    Giant crack on Washington's Rattlesnake Ridge prompts evacuations

    http://abcnews.go.com/US/giant-crack-washingtons-rattlesnake-ridge-prompts-evacuations/story?id=52136870
  • bro4bro

    Posts: 1903

    Jan 05, 2018 6:13 PM GMT
    The quake at St. Helens is related to building volcanic pressure, not tectonic activity. Granted, there's a relationship between tectonics and volcanics but not a direct one when it comes to specific earthquake events. Over the past 500+ years Mount St. Helens is known to have a major eruption about once every hundred years; the shortest period between major eruptions was 57 years (1800-1857). The last big eruption was in 1980 so it's now been 37 years. We should expect earthquake activity to increase as it builds toward the next blowout.
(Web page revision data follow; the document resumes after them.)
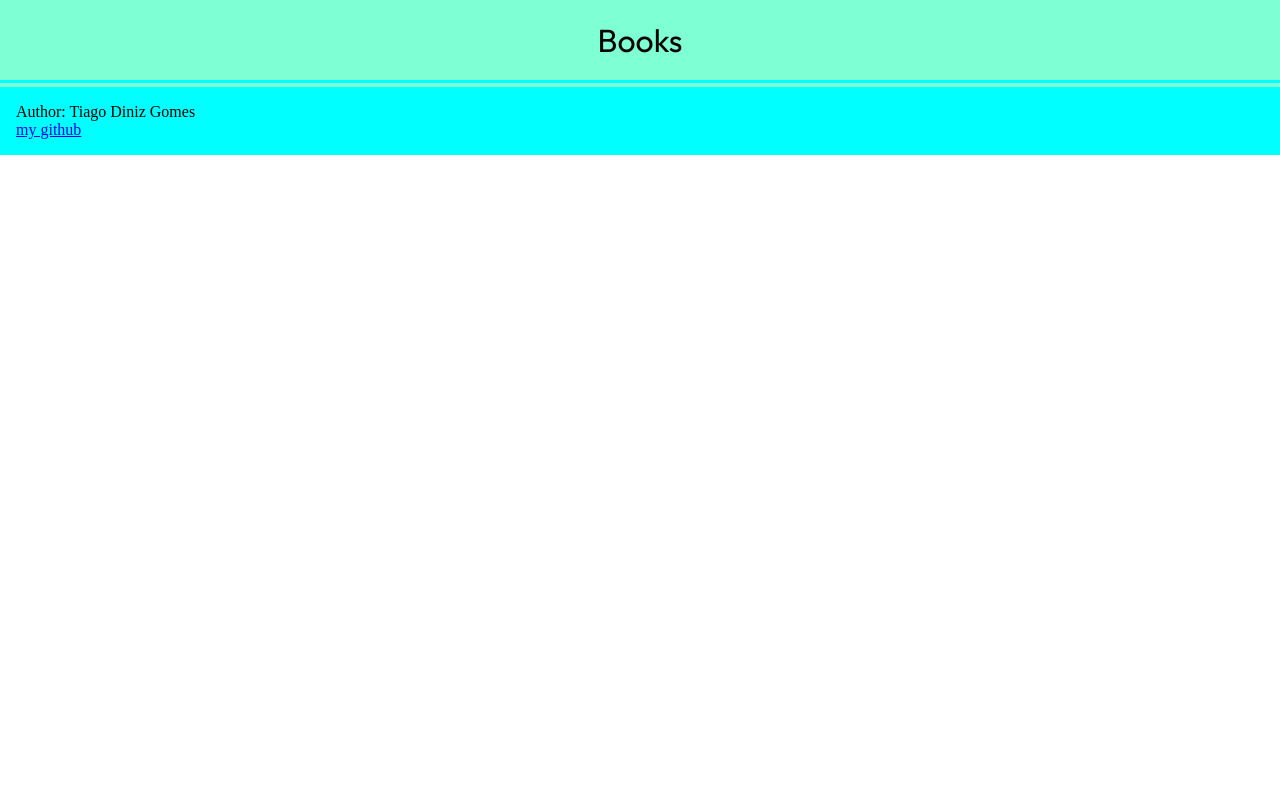
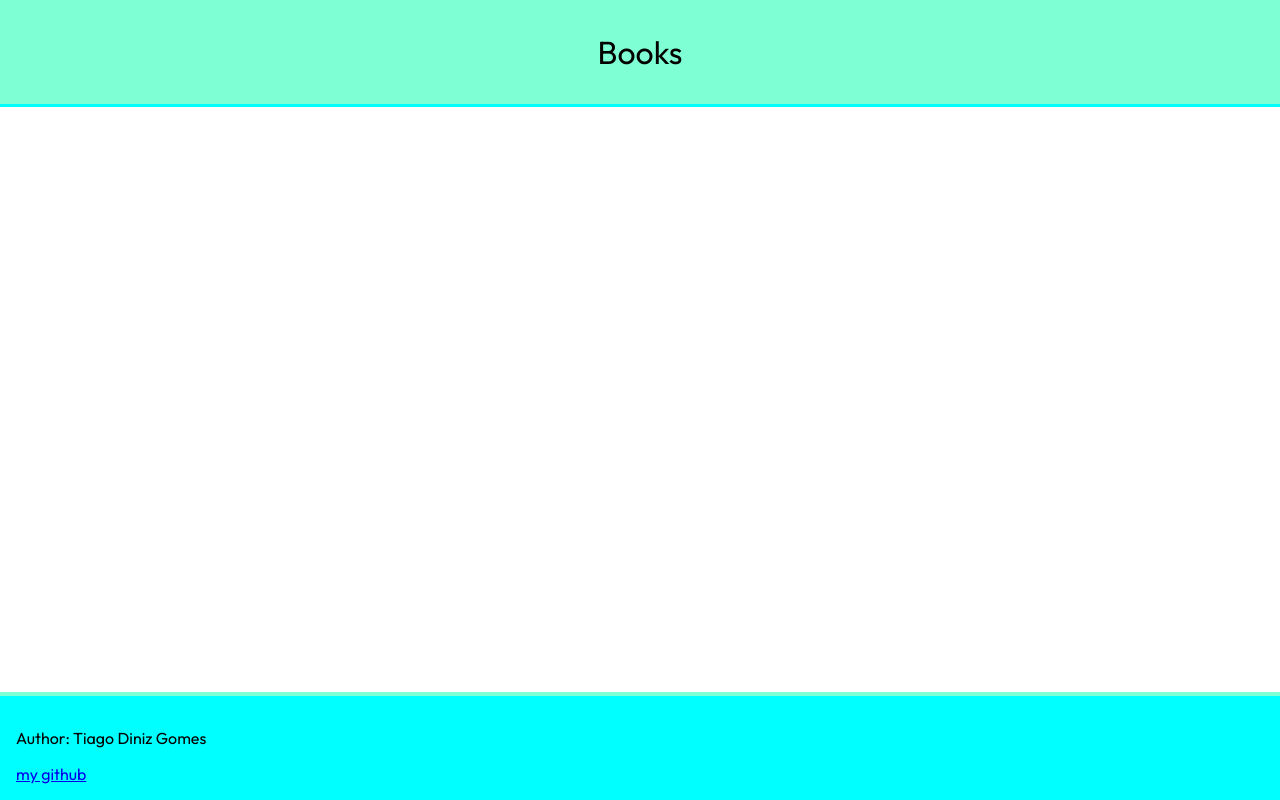
Before and after one commit to Shamoleambo/bands, a React (Vite) app: page / in a window 1280 px wide. Built offline with nearby package versions, Linux system fonts and the light colour scheme.

Commit message:
refactor: restructure the css of the app

```diff
--- a/src/App.css
+++ b/src/App.css
@@ -1,3 +1,7 @@
-* {
-    margin: 0 auto;
+.app {
+    width: 100vw;
+    height: 100vh;
+    display: flex;
+    flex-direction: column;
+    justify-content: space-between;
 }
--- a/src/components/Header/Header.module.css
+++ b/src/components/Header/Header.module.css
@@ -1,4 +1,5 @@
 .header {
+    width: 100%;
     min-height: 80px;
     background-color: aquamarine;
     border-bottom: 3px solid aqua;
@@ -9,6 +10,5 @@
 }
 
 .headerTitle {
-    font-family: "Outfit", sans-serif;
     font-size: xx-large;
 }
--- a/src/index.css
+++ b/src/index.css
@@ -1,3 +1,5 @@
 body {
+    margin: 0 auto;
     min-height: 100vh;
+    font-family: "Outfit", sans-serif;
 }
```
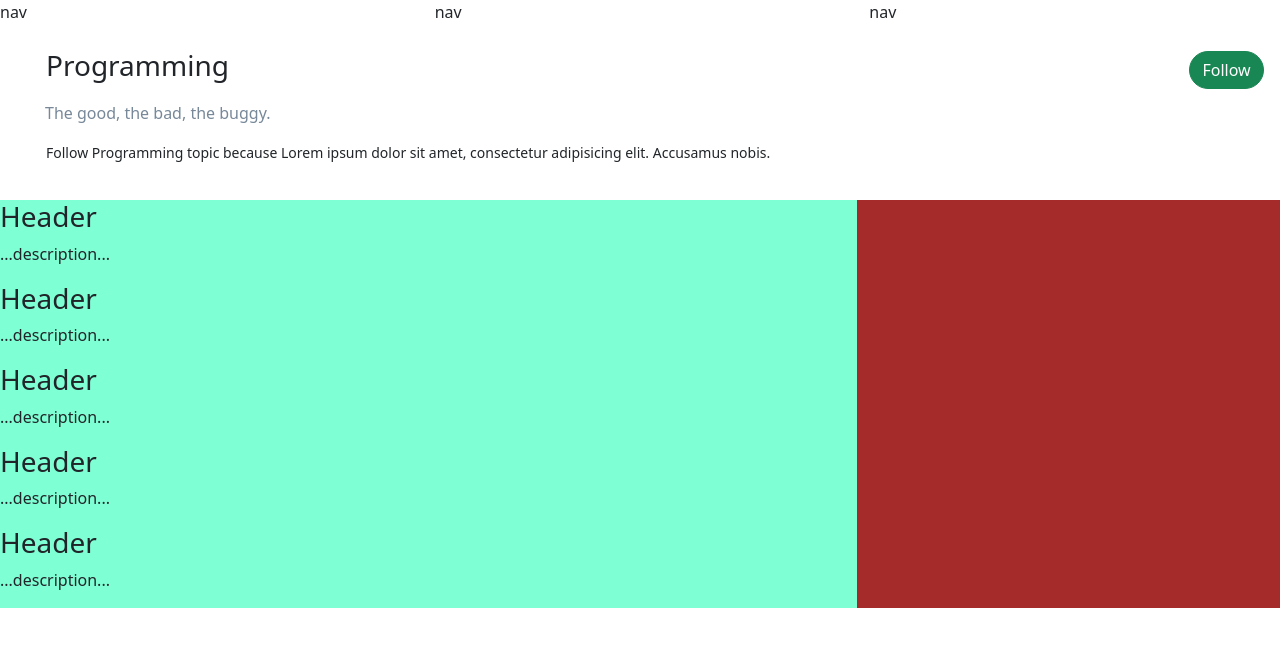
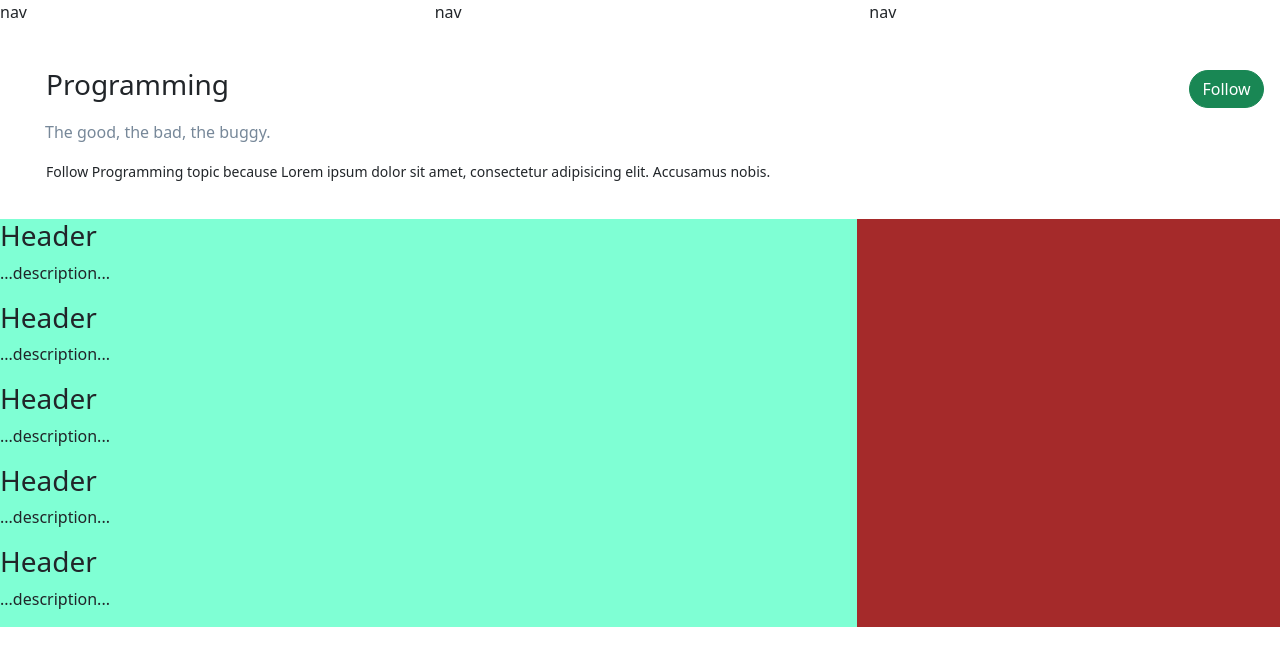
Before and after one commit to Reddah14/replica-mediumWebsite, a React (Create React App) app: page / in a window 1280 px wide. Shown: the top 666 px of the page. Built offline with nearby package versions, Linux system fonts and the light colour scheme.

Commit message:
fixing style

```diff
--- a/src/components/Banner/Banner.scss
+++ b/src/components/Banner/Banner.scss
@@ -1,5 +1,6 @@
 .banner {
   margin-left: 10px;
+  margin-top: 19px;
   margin-right: 5px;
   margin-bottom: 10px;
   border-radius: 12px;
```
    The Rattlesnake Ridge fissure is also not related to tectonics. It's soft sediment deformation - a shifting of the soil as it's pulled slowly downhill by gravity, like a glacier of mud. It's a very common occurrence on steep hillsides with a thick soil base. In LA County, the south side of the Palos Verdes Peninsula is well known to experience this kind of soil slump; real estate values in that area are depressed as a result (because one day your yard is going to slide right out from under the house), and the road bed at Portuguese Bend has to be re-engineered every few years.
  • Triggerman

    Posts: 611

    Jan 06, 2018 6:58 AM GMT
    The Pacific plate is always moving. I grew up in San Francisco. Grinding slowly till it bursts.